It’s time for healthier and more appealing food – to the eye, and the palate.
Here’s an often-ignored African food: The Cassava Tuber.
The cassava is versatile, but often suffers the blunt of masculine jokes. It’s a popular feature in fertility and virility jokes – there’s a conception that Cassava adds fuel to a man’s drive.
Besides, the root is gluten-free, grain-free and nut-free, making it a potential food substitute for people with allergies.
However, Cassava roots, skin and leaves contain cyanogen glycosides that are toxic, thus needs some preparation routines before consumption. Otherwise, it’s an important source of nutrients and energy.
This cyanide content is removed by peeling and cooking the tuber.
The Cassava tuber has an earthy, mild taste and starchy consistency. It can be used in a variety of recipes, basically as you might prepare potatoes – steamed, baked, mashed, boiled, or roasted.
Cassava can also be fried and made into chips, similar in preparation and taste to potato chips. The chips can be ingeniously flavored with native herbs and spices like garlic, cinnamon – and fried just as crispy and delicious as French fries.
This is a popular street delicacy in urban coast – peddled on the pavements and open-air markets.
Cassava can also be eaten similarly to mashed potatoes – combined with butter, roasted garlic, or grated cheese, or topped with a drizzle of extra-virgin olive oil or a large spoonful of caramelized onion.
To start, examine your Cassava tubers.
The roots should have a clean fresh scent and snowy white center when cut open. Break off the end of the Cassava. If the flesh has black specks, lines, or any discoloration, it should be discarded.
Before cooking, Cassava needs to be peeled and cut. Because of the thick skin and protective wax coating, use a regular knife.
Stand the root up on its end and slice vertically along the edges until the skin has been completely peeled off.
Next, remove the core. Some methods may have the core removed after cooking, but, pre-removal is the safer bet.
Stand the root pieces on end and cut the peeled root in half lengthwise to expose the woody core – curve and discard the woody, thread core.
The cassava is now ready to cook in a recipe or safely frozen for future use.
At this point, you can use the Cassava in essentially the same ways you’d use potatoes, or yams. There’s lots of recipes: Cassava-meat recipes, Cassava-flour bread, Cassava crisps and chips, et al.
This is a healthy family treat. In the village, the plus is that Cassava is fresh, as it’s widely grown. All you need to purchase is the auxiliary ingredients.
In the village, support local businesses by shopping for ingredients locally. It makes no sense to shop for garlic in the city – check at the local grocery – who’s also may be a Co-op Kwa Jirani agent.
Co-op Bank has a unique banking experience through its Co-op Kwa Jirani model that mirrors banking in conventional banking halls.

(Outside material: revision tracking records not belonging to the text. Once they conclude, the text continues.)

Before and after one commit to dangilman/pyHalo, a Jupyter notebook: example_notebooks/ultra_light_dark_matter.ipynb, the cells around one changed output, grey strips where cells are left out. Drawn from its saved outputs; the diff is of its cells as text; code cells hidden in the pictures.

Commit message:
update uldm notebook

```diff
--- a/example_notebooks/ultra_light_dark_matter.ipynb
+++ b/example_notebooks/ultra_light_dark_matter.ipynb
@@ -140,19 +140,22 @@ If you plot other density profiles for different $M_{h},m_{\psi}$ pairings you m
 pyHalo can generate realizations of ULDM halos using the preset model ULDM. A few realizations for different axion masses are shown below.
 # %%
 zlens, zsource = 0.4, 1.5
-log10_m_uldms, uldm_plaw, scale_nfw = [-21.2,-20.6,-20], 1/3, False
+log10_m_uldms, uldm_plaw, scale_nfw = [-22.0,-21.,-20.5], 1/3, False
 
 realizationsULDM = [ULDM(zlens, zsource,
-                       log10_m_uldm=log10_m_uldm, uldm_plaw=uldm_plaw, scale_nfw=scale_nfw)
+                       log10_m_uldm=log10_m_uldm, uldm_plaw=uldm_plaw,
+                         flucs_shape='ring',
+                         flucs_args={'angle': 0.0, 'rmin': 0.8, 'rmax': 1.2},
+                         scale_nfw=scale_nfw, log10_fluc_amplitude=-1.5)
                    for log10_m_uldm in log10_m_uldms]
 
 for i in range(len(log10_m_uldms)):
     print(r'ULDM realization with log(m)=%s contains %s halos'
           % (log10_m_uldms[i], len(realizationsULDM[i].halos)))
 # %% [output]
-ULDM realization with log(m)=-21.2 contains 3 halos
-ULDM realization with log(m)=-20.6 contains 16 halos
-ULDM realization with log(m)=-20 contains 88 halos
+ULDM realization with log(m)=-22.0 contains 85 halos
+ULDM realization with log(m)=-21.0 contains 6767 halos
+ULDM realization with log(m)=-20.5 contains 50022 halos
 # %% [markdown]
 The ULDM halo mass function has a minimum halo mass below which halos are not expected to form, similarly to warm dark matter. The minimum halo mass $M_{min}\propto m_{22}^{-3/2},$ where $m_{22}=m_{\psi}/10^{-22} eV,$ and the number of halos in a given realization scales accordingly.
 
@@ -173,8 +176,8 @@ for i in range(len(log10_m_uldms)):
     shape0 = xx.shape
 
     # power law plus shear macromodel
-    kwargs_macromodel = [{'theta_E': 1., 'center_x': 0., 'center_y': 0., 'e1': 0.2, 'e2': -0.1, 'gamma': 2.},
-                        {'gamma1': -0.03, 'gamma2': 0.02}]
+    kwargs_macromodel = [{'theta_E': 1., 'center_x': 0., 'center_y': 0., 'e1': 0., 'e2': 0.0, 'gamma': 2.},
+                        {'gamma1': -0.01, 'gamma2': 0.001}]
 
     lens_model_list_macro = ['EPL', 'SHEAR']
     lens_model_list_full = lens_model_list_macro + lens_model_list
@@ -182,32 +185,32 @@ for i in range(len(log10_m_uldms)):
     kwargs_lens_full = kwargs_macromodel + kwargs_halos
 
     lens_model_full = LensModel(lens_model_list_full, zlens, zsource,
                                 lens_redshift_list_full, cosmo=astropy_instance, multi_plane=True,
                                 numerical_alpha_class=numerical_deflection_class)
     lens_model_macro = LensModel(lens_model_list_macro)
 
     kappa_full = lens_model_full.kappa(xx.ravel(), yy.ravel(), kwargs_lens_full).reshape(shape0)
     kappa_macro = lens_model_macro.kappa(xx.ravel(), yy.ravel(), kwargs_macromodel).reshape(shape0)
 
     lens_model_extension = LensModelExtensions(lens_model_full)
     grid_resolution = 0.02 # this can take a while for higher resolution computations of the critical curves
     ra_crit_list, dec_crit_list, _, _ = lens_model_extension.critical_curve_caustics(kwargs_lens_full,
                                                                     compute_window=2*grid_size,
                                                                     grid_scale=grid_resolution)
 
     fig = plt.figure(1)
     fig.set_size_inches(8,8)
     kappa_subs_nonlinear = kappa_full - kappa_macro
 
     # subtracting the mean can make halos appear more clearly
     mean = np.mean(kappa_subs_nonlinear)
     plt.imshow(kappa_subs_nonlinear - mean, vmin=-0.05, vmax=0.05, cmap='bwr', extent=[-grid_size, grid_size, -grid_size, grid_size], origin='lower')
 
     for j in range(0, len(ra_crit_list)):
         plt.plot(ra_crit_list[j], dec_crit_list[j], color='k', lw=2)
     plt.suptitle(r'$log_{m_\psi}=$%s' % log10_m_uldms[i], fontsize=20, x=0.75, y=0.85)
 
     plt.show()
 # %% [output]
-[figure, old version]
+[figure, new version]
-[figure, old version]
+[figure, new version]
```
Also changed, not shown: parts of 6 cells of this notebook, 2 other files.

At Co-op Kwa Jirani, instant cash withdrawals and deposits from Co-op Bank account, SACCO Account or Fethalink are available, a real convenience.
This festive season, access banking services at your local Co-op Kwa Jirani outlet – and boost your neighbor’s business by shopping locally!